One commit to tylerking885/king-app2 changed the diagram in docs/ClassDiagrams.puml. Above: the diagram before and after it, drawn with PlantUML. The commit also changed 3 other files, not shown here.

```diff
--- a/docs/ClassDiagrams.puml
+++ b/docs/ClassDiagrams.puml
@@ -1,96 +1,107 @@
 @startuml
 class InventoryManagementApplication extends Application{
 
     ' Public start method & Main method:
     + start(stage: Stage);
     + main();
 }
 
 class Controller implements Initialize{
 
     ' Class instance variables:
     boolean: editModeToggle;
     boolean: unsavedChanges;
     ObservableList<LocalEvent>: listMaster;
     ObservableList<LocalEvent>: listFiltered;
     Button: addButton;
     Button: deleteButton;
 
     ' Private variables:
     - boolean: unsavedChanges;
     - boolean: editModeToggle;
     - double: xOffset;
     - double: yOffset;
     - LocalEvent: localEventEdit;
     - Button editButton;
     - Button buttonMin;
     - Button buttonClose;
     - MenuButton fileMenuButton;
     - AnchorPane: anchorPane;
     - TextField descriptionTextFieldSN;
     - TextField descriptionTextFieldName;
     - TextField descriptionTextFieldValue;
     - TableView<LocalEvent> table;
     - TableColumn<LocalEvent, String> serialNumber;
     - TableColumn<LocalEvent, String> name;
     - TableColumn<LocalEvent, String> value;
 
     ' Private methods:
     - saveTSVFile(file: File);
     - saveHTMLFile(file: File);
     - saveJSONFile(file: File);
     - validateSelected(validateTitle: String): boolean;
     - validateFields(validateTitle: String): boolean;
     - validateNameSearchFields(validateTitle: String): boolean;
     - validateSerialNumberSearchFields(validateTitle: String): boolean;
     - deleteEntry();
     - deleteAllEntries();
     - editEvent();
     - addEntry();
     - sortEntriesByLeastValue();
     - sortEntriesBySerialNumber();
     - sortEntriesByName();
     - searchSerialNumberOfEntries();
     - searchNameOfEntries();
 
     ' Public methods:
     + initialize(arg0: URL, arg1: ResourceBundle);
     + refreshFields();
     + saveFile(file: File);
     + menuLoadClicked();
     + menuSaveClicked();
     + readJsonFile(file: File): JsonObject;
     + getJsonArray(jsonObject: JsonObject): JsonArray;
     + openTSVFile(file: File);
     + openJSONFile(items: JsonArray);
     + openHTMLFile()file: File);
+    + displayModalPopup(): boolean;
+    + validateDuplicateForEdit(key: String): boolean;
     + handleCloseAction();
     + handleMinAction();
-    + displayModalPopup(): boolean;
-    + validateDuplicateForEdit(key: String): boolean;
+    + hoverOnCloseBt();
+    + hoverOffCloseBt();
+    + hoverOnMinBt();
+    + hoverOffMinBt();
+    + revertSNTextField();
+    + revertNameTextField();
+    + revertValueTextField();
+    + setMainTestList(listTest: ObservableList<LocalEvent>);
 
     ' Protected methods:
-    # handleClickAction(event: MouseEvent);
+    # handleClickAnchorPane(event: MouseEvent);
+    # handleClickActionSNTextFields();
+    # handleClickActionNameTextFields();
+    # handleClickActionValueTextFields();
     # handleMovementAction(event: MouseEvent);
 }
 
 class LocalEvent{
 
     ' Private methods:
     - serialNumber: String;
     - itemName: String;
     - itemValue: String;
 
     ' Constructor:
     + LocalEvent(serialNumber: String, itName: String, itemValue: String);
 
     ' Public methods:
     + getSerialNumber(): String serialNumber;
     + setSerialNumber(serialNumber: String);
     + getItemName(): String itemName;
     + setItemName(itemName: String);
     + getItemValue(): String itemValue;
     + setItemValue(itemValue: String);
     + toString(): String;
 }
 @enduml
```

» EXERCISE DESCRIPTION:
The full set of data above must come back exactly as written.

» RESULT OF THE EXERCISE:
One commit to tylerking885/king-app2 changed the diagram in docs/ClassDiagrams.puml. Above: the diagram before and after it, drawn with PlantUML. The commit also changed 3 other files, not shown here.

```diff
--- a/docs/ClassDiagrams.puml
+++ b/docs/ClassDiagrams.puml
@@ -1,96 +1,107 @@
 @startuml
 class InventoryManagementApplication extends Application{
 
     ' Public start method & Main method:
     + start(stage: Stage);
     + main();
 }
 
 class Controller implements Initialize{
 
     ' Class instance variables:
     boolean: editModeToggle;
     boolean: unsavedChanges;
     ObservableList<LocalEvent>: listMaster;
     ObservableList<LocalEvent>: listFiltered;
     Button: addButton;
     Button: deleteButton;
 
     ' Private variables:
     - boolean: unsavedChanges;
     - boolean: editModeToggle;
     - double: xOffset;
     - double: yOffset;
     - LocalEvent: localEventEdit;
     - Button editButton;
     - Button buttonMin;
     - Button buttonClose;
     - MenuButton fileMenuButton;
     - AnchorPane: anchorPane;
     - TextField descriptionTextFieldSN;
     - TextField descriptionTextFieldName;
     - TextField descriptionTextFieldValue;
     - TableView<LocalEvent> table;
     - TableColumn<LocalEvent, String> serialNumber;
     - TableColumn<LocalEvent, String> name;
     - TableColumn<LocalEvent, String> value;
 
     ' Private methods:
     - saveTSVFile(file: File);
     - saveHTMLFile(file: File);
     - saveJSONFile(file: File);
     - validateSelected(validateTitle: String): boolean;
     - validateFields(validateTitle: String): boolean;
     - validateNameSearchFields(validateTitle: String): boolean;
     - validateSerialNumberSearchFields(validateTitle: String): boolean;
     - deleteEntry();
     - deleteAllEntries();
     - editEvent();
     - addEntry();
     - sortEntriesByLeastValue();
     - sortEntriesBySerialNumber();
     - sortEntriesByName();
     - searchSerialNumberOfEntries();
     - searchNameOfEntries();
 
     ' Public methods:
     + initialize(arg0: URL, arg1: ResourceBundle);
     + refreshFields();
     + saveFile(file: File);
     + menuLoadClicked();
     + menuSaveClicked();
     + readJsonFile(file: File): JsonObject;
     + getJsonArray(jsonObject: JsonObject): JsonArray;
     + openTSVFile(file: File);
     + openJSONFile(items: JsonArray);
     + openHTMLFile()file: File);
+    + displayModalPopup(): boolean;
+    + validateDuplicateForEdit(key: String): boolean;
     + handleCloseAction();
     + handleMinAction();
-    + displayModalPopup(): boolean;
-    + validateDuplicateForEdit(key: String): boolean;
+    + hoverOnCloseBt();
+    + hoverOffCloseBt();
+    + hoverOnMinBt();
+    + hoverOffMinBt();
+    + revertSNTextField();
+    + revertNameTextField();
+    + revertValueTextField();
+    + setMainTestList(listTest: ObservableList<LocalEvent>);
 
     ' Protected methods:
-    # handleClickAction(event: MouseEvent);
+    # handleClickAnchorPane(event: MouseEvent);
+    # handleClickActionSNTextFields();
+    # handleClickActionNameTextFields();
+    # handleClickActionValueTextFields();
     # handleMovementAction(event: MouseEvent);
 }
 
 class LocalEvent{
 
     ' Private methods:
     - serialNumber: String;
     - itemName: String;
     - itemValue: String;
 
     ' Constructor:
     + LocalEvent(serialNumber: String, itName: String, itemValue: String);
 
     ' Public methods:
     + getSerialNumber(): String serialNumber;
     + setSerialNumber(serialNumber: String);
     + getItemName(): String itemName;
     + setItemName(itemName: String);
     + getItemValue(): String itemValue;
     + setItemValue(itemValue: String);
     + toString(): String;
 }
 @enduml
```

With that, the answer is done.